The Discarded, the Ontario-based band, is getting ready to release their latest musical project, an animated musical film called The Getgoes. The band is comprised of drummer Caden Jax Wasson, his brother Jared Dean Wasson on bass, and father, veteran rocker J.P. (Joel) Wasson on guitar and vocals. They have recorded and released five albums and one EP since 2016. As the writer and director for The Getgoes, J.P. (Joel) Wasson told us a story about the band’s idealism, achieving fame, and internal relationship problems. The Getgoes includes 13 original songs and 8 vignettes.
How do you generate the idea of producing the animated film?

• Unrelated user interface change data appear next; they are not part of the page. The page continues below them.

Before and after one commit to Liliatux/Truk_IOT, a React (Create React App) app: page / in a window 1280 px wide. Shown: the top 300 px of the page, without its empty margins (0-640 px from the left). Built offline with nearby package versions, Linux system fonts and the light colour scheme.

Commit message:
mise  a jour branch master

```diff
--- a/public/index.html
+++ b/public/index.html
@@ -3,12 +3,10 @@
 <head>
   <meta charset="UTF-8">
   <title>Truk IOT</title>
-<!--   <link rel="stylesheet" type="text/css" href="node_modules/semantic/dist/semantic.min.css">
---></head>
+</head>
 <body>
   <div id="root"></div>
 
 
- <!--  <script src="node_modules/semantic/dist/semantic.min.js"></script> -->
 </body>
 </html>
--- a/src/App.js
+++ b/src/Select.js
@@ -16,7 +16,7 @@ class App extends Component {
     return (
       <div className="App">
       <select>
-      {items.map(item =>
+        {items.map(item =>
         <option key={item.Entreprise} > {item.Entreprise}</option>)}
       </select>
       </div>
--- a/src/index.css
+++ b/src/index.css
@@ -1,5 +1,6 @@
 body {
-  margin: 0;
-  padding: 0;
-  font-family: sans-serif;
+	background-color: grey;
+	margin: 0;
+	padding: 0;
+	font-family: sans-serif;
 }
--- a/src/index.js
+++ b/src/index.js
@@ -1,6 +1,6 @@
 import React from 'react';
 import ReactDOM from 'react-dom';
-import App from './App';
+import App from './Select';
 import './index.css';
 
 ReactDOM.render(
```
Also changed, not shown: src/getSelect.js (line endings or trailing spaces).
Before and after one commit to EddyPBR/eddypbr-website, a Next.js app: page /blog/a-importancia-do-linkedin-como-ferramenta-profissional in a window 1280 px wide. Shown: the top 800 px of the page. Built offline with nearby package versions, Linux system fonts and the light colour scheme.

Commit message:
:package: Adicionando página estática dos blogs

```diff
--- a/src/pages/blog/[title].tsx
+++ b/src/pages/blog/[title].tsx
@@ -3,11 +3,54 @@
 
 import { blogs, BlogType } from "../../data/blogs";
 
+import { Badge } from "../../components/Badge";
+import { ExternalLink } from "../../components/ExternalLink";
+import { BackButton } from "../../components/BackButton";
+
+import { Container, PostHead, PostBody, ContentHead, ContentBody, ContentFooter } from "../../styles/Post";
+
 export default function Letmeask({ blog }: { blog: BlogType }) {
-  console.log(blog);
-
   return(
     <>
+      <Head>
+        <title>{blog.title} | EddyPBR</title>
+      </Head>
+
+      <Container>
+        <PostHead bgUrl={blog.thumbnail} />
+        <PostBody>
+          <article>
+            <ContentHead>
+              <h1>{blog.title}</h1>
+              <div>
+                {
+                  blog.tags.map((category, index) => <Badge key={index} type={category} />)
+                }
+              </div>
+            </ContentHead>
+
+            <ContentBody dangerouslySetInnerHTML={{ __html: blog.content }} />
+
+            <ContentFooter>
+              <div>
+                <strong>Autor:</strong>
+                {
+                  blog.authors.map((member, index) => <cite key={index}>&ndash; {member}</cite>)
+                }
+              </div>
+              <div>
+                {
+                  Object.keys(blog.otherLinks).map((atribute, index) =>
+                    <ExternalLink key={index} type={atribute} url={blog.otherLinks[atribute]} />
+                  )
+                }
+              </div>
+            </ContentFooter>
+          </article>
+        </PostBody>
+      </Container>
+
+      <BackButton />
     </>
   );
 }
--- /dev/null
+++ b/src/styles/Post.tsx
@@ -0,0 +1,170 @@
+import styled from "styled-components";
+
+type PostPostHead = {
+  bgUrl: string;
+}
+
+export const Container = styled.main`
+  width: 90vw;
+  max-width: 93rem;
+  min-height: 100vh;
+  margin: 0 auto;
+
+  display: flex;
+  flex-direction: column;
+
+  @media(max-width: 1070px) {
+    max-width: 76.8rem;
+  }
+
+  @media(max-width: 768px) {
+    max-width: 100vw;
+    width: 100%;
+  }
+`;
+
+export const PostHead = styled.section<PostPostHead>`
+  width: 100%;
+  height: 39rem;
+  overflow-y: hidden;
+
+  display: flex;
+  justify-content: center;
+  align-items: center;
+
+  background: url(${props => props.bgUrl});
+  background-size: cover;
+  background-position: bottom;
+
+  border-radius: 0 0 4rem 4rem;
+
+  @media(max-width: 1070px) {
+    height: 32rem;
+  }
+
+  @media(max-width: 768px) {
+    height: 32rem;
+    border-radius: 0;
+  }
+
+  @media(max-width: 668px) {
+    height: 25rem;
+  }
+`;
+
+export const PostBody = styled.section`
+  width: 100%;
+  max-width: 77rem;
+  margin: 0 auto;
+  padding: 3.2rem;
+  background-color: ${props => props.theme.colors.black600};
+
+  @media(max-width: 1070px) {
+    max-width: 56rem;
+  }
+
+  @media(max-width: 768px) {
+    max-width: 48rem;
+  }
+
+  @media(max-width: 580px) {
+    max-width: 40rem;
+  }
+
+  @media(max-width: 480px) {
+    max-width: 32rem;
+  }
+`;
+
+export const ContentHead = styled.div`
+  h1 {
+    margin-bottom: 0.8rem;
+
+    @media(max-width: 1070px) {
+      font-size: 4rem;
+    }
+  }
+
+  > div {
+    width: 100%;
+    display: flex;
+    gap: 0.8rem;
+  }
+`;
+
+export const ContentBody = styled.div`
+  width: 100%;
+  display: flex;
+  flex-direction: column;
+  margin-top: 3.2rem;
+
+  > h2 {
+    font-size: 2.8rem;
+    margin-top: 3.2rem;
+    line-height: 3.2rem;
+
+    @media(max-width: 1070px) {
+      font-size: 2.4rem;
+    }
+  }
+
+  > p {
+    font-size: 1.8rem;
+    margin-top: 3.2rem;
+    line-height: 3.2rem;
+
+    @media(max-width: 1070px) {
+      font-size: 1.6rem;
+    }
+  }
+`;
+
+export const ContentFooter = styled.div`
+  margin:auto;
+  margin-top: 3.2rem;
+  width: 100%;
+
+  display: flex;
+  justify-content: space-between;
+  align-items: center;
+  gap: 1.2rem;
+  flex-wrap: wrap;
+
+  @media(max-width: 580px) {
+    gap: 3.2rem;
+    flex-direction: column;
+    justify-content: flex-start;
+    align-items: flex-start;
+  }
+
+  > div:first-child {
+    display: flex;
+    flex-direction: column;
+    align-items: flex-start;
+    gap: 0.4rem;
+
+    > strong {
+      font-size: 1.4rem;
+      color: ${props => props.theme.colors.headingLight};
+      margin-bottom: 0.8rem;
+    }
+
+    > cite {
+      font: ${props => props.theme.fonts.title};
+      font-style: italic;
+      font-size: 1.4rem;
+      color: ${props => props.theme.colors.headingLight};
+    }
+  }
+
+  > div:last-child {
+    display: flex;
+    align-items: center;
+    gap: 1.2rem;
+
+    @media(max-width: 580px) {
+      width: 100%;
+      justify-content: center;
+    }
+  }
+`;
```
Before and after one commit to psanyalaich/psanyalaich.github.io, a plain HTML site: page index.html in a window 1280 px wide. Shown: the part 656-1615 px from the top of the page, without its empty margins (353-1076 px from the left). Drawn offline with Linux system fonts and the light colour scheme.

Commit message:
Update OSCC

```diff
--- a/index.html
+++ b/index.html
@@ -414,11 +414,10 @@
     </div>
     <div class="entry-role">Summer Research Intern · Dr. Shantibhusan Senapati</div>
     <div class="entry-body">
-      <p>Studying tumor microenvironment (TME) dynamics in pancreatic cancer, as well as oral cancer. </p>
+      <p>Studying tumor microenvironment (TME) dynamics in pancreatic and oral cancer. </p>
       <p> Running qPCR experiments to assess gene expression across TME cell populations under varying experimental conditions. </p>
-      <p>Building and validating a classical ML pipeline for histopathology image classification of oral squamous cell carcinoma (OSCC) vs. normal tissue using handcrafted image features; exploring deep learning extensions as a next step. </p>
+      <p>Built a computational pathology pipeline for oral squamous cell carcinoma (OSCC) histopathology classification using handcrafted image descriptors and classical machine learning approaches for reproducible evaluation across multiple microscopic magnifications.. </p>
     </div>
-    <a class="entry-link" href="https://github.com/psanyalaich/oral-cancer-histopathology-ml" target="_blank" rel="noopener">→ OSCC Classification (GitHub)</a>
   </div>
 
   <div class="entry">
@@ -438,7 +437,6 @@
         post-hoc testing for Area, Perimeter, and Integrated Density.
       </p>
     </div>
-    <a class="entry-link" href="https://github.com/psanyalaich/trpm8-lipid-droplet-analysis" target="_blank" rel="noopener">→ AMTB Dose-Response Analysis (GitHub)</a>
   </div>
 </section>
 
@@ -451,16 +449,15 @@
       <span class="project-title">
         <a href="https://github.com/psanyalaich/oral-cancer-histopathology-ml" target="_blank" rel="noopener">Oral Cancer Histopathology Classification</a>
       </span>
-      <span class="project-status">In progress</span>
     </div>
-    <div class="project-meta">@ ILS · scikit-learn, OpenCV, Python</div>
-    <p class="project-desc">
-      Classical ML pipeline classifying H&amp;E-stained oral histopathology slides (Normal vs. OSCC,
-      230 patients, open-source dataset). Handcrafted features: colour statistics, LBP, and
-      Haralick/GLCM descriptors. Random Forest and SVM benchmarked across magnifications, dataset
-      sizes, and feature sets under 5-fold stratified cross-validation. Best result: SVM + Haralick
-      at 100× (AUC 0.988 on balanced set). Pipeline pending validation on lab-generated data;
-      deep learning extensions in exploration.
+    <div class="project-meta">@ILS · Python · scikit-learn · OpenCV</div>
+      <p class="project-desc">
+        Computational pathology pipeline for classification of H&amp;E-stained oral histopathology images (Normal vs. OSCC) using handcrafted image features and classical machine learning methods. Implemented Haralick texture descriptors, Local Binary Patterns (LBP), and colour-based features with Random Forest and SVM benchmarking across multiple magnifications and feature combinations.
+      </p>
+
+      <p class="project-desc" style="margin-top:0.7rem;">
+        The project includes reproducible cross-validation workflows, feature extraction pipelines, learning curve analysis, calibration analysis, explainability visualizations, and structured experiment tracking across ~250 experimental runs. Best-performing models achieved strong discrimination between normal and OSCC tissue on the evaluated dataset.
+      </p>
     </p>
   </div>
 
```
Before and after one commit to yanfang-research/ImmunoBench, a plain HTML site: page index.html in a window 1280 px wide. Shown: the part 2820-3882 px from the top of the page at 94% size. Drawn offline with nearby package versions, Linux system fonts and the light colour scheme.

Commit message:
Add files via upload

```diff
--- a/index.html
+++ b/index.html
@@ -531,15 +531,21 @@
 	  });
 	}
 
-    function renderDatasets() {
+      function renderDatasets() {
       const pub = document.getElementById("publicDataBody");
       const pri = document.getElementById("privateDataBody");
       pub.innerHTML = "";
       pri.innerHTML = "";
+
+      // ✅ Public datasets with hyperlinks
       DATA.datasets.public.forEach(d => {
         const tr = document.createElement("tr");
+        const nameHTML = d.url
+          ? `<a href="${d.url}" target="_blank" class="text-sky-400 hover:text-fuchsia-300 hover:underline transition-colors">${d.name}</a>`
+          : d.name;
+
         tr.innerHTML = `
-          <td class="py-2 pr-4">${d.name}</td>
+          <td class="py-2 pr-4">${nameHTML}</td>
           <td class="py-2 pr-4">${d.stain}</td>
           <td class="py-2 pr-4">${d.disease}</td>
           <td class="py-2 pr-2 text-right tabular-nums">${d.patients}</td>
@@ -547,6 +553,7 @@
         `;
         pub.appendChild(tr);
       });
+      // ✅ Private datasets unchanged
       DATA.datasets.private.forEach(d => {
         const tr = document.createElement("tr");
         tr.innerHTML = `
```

It was kind of a way to be able to make a movie that I could afford without having to rent all the sets and have all the actors and everything. Animation is expensive. I had a few friends who are in the animation business and they gave me some crash courses on how I could do it in the most economical way to do it. So with their guidance and Peter Guindon, the animator, we worked together on ideas for each scene and how to bring it to life and tell this story. Sometimes you can think of things, but other people think of things that you will never think of. So it’s good to be open to that and bring it into music and in film.
The final launched film definitely focuses a lot on handling details, such as sounds, character design, and so on. What could you tell us about the production during the pandemic?
Yeah. We were really fortunate that there were a lot of people that weren’t working. And so a lot of people either did it for really cheap or volunteered to do it. And they invested much more than the dollar value that we had to put into it from the character design. An amazing artist called Kristie Ryder of Poppermost Prints. She did all the design of the characters and decisions on vibrant colors like Yellow Submarine. So she brought that aesthetic to it, which we washed over the whole movie. And then we have a gentleman named Peter Guindon, who is the animator of Hotsy Totsy Graphics. We have another lady, Rachael Muir. She did all our album cover designs. She did all the backgrounds and coloring of all the drawings. We have another lady, Izzy Ziedler who did all the drawings of everything, like the amps and the backgrounds and pictures that you see. And then even my 16-year-old son did the titles and the editing and everything. So it was a family affair.
I have noticed that there are some features of the Beatles, do they influence you a lot on your own musical path?
I’m being a big Beatles fan, and so are my kids, but we don’t sound like the Beatles. Kristie Ryder of Poppermost Prints is a big Beatles fan. So that’s how we met each other and cooperate. We both have our love of the Beatles. They’re the gold standard of a group. That’s why it’s kind of the basis and the references within the film.
Joel used to be the frontman of the band, but now you are the writer and director for the film, how is feeling about such a change?
Yes. I took film television, wrote other things, and made other small films. It’s kind of me getting back out of this music and getting back into being able to do the film aspect of it. So it was nice to kind of step out beside that. Even the last album we did before this one, we did a three-act of play in a rock musical, but just recorded the album there. So this was a way to kind of take my theater background that I had before and draw it into being able to make a film and make it something bigger.
How is your daily life as the father and son rock trio?
Well, it’s nice to be able to deal with my children on a different level than being a father and son. You start to be peers and talk about music in a band. They were 13 and 16 when we started, and now they’re 20 and 23. So that’s quite different than that. A child grows and becomes an adult and you start dealing with them more. And Jared, the bass player, did so much in this. He wrote all the little parts in between, played keyboard parts, and did guitar parts on this as well. He liked quite a bit of this. Right. So it’s nice to be able to not just be the dad and kind of relate to them on something that you’re passionate about, which was music. And then we could kind of get a bond or a relationship that moves on beyond father and child. It’s not really it’s kind of like we have a familiarity that we can speak a language, and I’m showing a song and they pick it up right away just because we’re related, and then we can understand what each of us are doing.
If you were to suggest only one song for a new listener to check out, which would it be?
I guess it’s kind of a rock and roll base thing. So if you’re into rock and roll, it depends. If you like the heavy, listen to the heavy. If you like the poppy, listen to the poppy. So there’s no right music. Yeah, it’s like food. There are many different flavors. Some people only like to eat a certain type of food, and some people like to eat another type of food, and some people enjoy all different varieties of food.
At the end of the film, there’s another one called Bubble Gum. That’s a very nice song as well, that my son likes. And then there’s other heavy stuff he likes called Thoughts and Prayers because it is a message behind it about anti-gun violence and why we shouldn’t have guns and people killing people in schools. Thankfully, in Canada, we don’t have that as much.
( SOLO Magazine : Elaine Shi)